With the Build Back Better Act having passed the U.S. House of Representatives last fall only to come screeching to a halt when it reached the U.S. Senate due to all 50 Republicans + Dem. Senator Joe Manchin refusing to support it, Congressional Democrats have started introducing standalone bills in an attempt to push through at least some of the more popular provisions.
As noted a few days ago, House Democrats have officially scheduled a floor vote on H.R. 3, the Lower Drug Costs Act of 2019, for next week:
Pelosi, Hoyer, Pallone, Neal and Scott Joint Statement Announcing Floor Vote on H.R. 3
Washington, D.C. – Speaker Nancy Pelosi, Majority Leader Steny Hoyer, Energy & Commerce Committee Chairman Frank Pallone Jr., Ways & Means Committee Chairman Richard E. Neal and Education & Labor Committee Chairman Bobby Scott released the following joint statement:
“Next week, the House of Representatives will pass the Elijah E. Cummings Lower Drug Costs Now Act.

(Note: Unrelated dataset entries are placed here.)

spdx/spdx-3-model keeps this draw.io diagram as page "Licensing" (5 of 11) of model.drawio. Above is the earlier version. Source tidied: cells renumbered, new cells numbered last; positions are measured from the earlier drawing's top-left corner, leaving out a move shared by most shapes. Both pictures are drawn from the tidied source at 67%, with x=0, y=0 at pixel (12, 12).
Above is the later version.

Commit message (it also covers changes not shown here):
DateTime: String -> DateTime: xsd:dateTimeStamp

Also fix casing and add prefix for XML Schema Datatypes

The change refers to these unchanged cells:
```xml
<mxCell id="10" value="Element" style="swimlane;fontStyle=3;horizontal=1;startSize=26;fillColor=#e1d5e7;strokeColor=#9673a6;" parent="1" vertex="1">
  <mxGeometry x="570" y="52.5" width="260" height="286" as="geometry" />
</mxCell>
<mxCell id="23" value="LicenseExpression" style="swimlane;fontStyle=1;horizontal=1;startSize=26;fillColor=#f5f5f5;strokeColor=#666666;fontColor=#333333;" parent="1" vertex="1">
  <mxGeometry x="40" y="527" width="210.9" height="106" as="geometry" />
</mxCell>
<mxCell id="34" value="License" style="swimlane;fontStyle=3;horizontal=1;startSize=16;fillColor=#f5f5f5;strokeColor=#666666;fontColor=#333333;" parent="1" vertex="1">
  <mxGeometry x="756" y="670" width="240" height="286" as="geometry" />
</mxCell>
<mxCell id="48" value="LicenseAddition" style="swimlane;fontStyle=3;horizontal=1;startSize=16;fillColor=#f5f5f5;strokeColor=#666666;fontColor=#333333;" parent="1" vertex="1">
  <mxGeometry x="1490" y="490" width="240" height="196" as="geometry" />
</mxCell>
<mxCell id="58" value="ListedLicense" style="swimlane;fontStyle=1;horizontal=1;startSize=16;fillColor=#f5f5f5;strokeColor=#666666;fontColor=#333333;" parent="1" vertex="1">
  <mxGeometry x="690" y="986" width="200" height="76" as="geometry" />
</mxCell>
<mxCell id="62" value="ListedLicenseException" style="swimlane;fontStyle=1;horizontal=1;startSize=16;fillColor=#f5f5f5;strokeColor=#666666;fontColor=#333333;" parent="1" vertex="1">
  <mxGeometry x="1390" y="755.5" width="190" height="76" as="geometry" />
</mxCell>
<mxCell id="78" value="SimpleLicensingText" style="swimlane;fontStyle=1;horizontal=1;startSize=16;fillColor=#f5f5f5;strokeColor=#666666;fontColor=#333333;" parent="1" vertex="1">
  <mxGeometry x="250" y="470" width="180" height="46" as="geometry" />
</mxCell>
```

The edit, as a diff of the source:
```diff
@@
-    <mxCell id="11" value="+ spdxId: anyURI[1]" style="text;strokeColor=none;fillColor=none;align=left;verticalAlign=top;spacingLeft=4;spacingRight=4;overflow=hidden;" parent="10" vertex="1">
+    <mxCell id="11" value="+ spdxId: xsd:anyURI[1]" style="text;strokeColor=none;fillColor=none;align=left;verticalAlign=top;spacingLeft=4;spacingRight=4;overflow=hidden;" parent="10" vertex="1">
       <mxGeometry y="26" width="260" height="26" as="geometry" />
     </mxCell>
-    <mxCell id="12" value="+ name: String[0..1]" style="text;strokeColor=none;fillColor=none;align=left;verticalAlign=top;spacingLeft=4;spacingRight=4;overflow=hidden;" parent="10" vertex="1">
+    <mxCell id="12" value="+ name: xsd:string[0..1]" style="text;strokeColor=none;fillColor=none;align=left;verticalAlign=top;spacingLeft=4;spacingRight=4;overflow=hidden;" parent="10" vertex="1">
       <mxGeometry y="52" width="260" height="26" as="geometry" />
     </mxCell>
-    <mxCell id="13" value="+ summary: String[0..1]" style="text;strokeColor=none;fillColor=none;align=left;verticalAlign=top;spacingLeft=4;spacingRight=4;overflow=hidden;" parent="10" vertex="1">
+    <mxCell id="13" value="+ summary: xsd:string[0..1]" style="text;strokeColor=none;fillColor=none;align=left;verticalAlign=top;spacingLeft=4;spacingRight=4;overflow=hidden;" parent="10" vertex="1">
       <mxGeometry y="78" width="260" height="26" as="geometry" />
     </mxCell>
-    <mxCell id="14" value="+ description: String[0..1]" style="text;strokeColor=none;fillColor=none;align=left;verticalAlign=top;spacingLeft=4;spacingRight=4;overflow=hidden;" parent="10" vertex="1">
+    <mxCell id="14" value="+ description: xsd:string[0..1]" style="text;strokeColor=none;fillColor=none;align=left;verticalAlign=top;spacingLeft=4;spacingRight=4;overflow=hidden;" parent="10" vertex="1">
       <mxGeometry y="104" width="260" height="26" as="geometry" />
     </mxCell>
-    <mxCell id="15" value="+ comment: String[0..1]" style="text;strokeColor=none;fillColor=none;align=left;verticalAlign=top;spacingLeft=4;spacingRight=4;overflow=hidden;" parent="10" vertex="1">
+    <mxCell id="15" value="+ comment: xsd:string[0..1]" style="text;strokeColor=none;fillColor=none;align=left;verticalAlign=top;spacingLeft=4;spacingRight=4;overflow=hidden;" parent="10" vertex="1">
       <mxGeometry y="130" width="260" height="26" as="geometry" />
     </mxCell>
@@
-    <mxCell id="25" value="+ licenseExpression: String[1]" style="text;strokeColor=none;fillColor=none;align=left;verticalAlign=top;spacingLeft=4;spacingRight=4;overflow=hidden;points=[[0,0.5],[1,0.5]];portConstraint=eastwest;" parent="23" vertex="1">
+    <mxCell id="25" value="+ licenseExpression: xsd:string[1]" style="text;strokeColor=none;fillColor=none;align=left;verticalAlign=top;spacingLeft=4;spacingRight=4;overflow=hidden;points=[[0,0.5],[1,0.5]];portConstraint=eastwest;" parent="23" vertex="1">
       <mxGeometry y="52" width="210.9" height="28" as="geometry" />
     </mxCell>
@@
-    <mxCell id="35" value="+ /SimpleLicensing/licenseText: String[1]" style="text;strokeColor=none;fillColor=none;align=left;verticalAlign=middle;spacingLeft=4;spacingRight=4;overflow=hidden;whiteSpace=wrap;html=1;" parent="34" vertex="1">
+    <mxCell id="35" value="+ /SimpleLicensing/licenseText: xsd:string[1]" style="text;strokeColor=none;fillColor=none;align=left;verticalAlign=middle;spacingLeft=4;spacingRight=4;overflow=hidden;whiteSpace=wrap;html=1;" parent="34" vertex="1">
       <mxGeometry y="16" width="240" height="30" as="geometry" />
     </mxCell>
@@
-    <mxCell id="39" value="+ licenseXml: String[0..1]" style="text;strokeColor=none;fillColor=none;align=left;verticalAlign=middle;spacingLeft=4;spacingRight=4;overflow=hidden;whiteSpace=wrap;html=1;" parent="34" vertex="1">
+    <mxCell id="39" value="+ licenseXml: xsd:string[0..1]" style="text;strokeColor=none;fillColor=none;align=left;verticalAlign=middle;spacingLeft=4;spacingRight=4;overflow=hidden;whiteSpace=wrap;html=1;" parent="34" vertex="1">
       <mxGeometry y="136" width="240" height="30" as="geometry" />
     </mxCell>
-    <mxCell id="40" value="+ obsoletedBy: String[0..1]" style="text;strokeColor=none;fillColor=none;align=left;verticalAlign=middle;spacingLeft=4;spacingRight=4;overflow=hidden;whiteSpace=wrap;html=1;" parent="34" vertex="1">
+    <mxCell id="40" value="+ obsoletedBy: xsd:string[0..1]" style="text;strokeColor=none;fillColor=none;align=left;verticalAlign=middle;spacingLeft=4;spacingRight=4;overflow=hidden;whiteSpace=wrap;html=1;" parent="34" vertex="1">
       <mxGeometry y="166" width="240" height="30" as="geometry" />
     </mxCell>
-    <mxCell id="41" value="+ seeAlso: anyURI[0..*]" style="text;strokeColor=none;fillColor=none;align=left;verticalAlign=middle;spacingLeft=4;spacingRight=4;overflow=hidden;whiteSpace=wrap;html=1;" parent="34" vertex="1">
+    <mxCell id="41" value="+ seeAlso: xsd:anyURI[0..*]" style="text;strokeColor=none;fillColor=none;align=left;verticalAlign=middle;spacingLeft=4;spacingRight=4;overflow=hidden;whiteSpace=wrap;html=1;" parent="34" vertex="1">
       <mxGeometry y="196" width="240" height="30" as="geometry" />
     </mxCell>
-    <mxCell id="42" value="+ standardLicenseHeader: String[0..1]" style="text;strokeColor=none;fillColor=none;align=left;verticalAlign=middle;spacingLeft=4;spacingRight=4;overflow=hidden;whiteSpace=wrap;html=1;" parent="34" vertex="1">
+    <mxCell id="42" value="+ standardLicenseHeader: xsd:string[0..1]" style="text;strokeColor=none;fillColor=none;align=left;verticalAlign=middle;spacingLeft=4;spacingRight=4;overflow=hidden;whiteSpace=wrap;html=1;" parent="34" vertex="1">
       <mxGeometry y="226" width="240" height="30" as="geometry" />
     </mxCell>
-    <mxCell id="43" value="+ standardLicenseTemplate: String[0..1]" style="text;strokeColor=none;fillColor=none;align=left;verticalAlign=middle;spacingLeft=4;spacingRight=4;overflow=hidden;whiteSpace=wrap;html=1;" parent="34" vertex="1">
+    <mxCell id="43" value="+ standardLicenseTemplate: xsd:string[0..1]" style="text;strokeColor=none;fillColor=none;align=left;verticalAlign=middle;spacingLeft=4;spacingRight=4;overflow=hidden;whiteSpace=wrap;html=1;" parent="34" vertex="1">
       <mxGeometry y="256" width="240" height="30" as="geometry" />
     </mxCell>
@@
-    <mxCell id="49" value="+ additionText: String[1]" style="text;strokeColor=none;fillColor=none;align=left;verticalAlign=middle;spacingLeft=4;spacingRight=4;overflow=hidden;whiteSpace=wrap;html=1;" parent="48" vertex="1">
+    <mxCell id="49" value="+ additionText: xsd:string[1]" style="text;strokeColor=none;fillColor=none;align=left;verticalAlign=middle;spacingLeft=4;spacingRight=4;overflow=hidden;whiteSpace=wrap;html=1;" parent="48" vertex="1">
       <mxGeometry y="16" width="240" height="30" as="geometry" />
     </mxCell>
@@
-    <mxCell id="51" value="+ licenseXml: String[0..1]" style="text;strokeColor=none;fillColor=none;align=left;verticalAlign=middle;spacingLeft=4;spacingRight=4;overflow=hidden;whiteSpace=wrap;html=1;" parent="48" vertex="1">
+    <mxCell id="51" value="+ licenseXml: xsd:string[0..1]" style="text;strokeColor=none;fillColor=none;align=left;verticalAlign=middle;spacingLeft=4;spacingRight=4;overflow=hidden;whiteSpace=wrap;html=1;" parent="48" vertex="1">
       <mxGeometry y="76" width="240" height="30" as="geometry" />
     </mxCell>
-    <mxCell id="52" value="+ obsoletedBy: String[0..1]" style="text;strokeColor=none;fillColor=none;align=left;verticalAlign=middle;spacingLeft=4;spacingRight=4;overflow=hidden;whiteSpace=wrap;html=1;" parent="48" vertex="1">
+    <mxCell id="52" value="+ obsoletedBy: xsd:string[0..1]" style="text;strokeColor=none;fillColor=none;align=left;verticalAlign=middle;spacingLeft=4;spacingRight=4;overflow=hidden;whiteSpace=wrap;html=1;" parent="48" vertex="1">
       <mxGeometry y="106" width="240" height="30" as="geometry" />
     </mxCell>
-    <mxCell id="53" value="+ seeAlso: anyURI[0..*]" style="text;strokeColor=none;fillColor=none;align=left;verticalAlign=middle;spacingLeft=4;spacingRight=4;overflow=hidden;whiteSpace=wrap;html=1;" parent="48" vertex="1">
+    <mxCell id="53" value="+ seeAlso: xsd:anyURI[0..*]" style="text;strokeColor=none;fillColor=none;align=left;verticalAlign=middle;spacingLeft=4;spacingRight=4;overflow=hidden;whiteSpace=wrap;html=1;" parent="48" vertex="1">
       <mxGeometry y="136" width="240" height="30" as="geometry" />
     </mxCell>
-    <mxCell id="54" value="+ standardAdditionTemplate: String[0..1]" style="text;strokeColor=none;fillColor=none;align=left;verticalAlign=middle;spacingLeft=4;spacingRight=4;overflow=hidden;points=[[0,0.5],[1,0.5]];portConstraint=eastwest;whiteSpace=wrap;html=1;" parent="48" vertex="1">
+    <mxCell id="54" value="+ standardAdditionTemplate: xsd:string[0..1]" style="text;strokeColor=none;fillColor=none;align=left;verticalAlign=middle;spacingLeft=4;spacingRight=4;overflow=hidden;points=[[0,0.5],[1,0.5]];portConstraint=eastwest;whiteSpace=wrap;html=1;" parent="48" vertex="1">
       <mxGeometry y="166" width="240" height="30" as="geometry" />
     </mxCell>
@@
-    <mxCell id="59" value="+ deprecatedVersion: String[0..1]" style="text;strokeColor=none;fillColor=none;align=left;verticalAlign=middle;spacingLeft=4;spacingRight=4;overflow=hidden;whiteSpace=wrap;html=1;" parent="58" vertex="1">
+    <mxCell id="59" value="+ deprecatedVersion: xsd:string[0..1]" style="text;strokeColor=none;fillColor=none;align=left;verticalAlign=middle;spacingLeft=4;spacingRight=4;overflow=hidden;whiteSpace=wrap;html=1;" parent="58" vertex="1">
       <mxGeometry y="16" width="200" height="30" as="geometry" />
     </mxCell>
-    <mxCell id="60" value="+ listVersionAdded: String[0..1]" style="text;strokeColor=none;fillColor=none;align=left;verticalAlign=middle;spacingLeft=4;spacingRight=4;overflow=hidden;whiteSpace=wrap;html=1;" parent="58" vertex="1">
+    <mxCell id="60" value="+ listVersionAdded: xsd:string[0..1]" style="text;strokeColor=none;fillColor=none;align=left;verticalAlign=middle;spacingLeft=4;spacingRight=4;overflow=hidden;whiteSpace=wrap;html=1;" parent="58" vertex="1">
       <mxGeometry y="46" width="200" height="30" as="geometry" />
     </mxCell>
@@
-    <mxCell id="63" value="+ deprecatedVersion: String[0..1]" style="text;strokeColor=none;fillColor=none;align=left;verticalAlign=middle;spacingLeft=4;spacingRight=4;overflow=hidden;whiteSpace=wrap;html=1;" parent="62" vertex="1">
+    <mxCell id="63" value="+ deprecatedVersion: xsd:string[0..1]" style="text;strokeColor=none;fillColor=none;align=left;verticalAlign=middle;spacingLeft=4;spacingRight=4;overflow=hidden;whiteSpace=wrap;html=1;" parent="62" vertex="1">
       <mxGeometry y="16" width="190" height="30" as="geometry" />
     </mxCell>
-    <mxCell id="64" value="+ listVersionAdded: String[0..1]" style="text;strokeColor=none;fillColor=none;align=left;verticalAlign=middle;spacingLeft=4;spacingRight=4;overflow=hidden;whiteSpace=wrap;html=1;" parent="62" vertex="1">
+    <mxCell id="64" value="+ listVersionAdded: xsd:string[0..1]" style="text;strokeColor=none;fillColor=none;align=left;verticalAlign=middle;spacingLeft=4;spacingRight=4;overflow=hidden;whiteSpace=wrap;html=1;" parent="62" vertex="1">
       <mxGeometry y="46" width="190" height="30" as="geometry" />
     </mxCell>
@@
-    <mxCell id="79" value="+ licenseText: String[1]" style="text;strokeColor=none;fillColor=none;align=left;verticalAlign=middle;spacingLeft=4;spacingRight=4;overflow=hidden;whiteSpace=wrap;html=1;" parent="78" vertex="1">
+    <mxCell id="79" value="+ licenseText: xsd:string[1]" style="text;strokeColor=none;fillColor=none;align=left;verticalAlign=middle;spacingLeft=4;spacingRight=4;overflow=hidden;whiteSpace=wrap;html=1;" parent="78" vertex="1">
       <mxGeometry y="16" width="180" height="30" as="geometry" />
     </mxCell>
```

“We have now received enough guidance from CBO to bring the Lower Drug Costs Now Act to the Floor and to reinvest its savings in one of the most transformational improvements to Medicare since its creation.
Don't ask me why, but for some reason, in the midst of my pushing hard for the major ACA 2.0 bills to be passed (H.R. 1868 and H.R. 1884), I've written nary a word about another important (and actually more impactful if it were to be passed and signed into law) bill: H.R.3, the Lower Drug Costs Now Act of 2019:
This bill establishes several programs and requirements relating to the prices of prescription drugs.
Speaker Nancy Pelosi on Thursday released her long-awaited plan to curb soaring prices of prescription drugs, a political chess move that could prod the Senate to move and heat up congressional negotiations with the White House on a popular but elusive goal.
Ms. Pelosi’s plan, which she was to lay out at a morning news conference, would allow the government to negotiate the price of as many as 250 name-brand drugs for Medicare beneficiaries — an idea that many Republicans hate but that President Trump embraced during his 2016 campaign. Drug companies would also have to offer the agreed-on prices to private insurers or face harsh penalties, which could give the package broader appeal with voters.